Policy Brief No 38 - April, 2019
Recognizing the global relevance of social media threats to human rights, democracy, and peace, the Tokyo-based Toda Peace Institute convened twenty experts from the fields of peacebuilding, democracy, governance, and human rights for an international workshop in December 2018. This workshop is part of a larger programme at the Toda Peace Institute on social media and peacebuilding which includes a series of policy briefs, beginning with a peacebuilding review of the “Social Media Impacts on Social and Political Goods" in October 2018. The Toda Peace Institute is planning further policy briefs and workshops, while a “Global Summit on Technology and Peacebuilding” is planned for 2020.
Policy Brief No 34 - March, 2019
This policy brief will examine the various factors that enable online hate speech to resonate, spread, and drive offline action. After briefly reviewing the features of social media that enable hate speech to spread online, we will explore tools for designing interventions to respond to this content. As part of this, we will consider the broader online and offline context impacting this speech, and review approaches to identifying, understanding, and engaging online audiences. Drawing from multidisciplinary research insights, the discussion will then address considerations for developing messaging strategies and content. The review concludes with a brief discussion of the importance of assessing and mitigating risk. Overall, this brief will position readers to be able to develop their own strategies for responding to online hate and dangerous speech in their context.
Policy Brief No 28 - November, 2018
The policy brief outlines key snapshots of Sri Lanka’s social media landscape as it stood at the time of writing, in early August 2018, and offers some recommendations aimed at civil society’s use of social media for conflict transformation. Background Note: Primary research informing this policy brief took place between 2014-2018 as part of work conducted with the Centre for Policy Alternatives (CPA). Other observations arise from data analysis and further research as part of on-going doctoral studies at the National Centre for Peace and Conflict Studies (NCPACS) at the University of Otago, New Zealand.
Policy Brief No 26 - November, 2018

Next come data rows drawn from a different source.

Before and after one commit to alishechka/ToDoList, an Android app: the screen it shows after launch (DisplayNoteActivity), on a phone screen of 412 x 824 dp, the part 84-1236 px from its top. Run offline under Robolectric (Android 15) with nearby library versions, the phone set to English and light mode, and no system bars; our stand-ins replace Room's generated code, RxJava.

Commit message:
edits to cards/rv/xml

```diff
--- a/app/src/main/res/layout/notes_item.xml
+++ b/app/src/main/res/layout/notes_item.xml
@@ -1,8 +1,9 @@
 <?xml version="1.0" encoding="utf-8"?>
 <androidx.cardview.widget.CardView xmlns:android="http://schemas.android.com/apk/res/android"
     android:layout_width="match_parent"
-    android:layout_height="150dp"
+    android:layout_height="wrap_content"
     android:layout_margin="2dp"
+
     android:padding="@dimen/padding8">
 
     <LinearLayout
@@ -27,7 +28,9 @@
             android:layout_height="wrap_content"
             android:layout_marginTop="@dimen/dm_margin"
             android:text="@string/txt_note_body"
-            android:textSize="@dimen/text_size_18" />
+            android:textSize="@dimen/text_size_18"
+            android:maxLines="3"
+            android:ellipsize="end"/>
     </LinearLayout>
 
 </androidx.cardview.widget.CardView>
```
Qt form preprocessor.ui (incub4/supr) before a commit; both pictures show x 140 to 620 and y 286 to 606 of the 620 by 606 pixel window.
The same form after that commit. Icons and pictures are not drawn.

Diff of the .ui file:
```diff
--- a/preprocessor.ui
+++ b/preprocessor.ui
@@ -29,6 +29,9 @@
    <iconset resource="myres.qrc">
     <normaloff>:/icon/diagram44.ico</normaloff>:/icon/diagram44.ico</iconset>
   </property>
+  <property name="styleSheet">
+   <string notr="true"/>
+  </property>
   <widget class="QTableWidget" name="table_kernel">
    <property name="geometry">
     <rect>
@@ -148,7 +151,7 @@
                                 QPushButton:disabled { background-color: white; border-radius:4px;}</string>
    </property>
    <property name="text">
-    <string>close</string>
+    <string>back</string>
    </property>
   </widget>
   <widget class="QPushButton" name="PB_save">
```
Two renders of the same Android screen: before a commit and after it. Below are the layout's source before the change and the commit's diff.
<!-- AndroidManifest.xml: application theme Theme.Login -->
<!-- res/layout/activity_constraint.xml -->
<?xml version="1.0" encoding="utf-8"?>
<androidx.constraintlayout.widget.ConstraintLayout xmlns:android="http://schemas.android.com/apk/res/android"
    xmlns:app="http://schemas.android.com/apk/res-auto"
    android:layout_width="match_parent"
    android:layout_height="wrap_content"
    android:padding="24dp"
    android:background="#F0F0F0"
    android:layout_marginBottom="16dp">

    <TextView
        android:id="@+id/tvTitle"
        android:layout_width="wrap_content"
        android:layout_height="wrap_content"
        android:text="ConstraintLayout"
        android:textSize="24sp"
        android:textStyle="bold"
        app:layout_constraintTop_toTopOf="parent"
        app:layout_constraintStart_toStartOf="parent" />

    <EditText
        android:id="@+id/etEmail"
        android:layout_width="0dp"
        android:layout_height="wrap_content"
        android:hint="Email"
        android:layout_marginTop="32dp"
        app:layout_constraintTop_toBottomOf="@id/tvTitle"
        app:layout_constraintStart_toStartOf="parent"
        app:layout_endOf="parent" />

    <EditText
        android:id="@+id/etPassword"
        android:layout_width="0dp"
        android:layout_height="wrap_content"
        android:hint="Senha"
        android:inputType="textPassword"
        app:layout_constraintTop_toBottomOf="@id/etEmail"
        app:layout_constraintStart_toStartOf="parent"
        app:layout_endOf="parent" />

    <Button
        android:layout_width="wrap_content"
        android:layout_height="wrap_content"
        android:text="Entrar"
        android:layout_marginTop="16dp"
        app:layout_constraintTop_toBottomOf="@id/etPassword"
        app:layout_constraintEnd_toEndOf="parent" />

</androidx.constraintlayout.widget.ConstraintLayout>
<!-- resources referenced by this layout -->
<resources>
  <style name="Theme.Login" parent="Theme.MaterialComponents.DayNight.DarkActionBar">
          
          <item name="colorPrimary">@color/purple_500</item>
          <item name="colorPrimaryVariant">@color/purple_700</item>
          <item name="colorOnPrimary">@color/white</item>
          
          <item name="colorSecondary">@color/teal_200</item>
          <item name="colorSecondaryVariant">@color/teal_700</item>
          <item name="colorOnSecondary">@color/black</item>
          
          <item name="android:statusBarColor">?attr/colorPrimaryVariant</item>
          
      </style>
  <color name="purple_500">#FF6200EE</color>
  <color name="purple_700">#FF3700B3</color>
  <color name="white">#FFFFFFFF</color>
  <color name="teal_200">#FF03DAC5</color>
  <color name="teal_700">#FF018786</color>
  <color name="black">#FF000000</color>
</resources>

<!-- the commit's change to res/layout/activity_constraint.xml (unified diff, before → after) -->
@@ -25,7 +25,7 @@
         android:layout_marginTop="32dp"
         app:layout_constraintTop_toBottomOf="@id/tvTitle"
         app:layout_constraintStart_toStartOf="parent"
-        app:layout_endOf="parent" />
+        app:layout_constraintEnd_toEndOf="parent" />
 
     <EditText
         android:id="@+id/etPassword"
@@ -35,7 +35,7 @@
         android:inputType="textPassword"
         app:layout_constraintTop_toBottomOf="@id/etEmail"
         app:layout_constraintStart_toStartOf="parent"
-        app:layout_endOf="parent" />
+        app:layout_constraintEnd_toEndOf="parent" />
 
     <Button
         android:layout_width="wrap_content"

The next wave of disruptive technology has arrived; it is the Age of Automation. The defining technologies for this new era include robots, chatbots, artificial intelligence, machine learning, conversational interfaces, cyborgs, and other smart devices. These technologies are increasingly becoming the interface between organisations and humans. The risks and benefits for civil society organisations boils down to automation versus augmentation. Automation is where robots and algorithms take over and destroy humanity. Augmentation is more optimistic and suggests that artificial intelligence (A.I.) will help civil society organisations amplify their work to better serve stakeholders and solve significant social change problems.
Policy Brief No 22 - October, 2018
The Toda Peace Institute and the Alliance for Peacebuilding are hosting a series of policy briefs discussing social media impacts on social and political goods. Over the next several months, top experts and thought leaders will provide insight into social media’s threats and opportunities. This first briefing provides a conceptual summary, and a set of policy recommendations to address the significant threats to social and political goods. The Full Report provides a more in-depth literature review and explanation of key themes.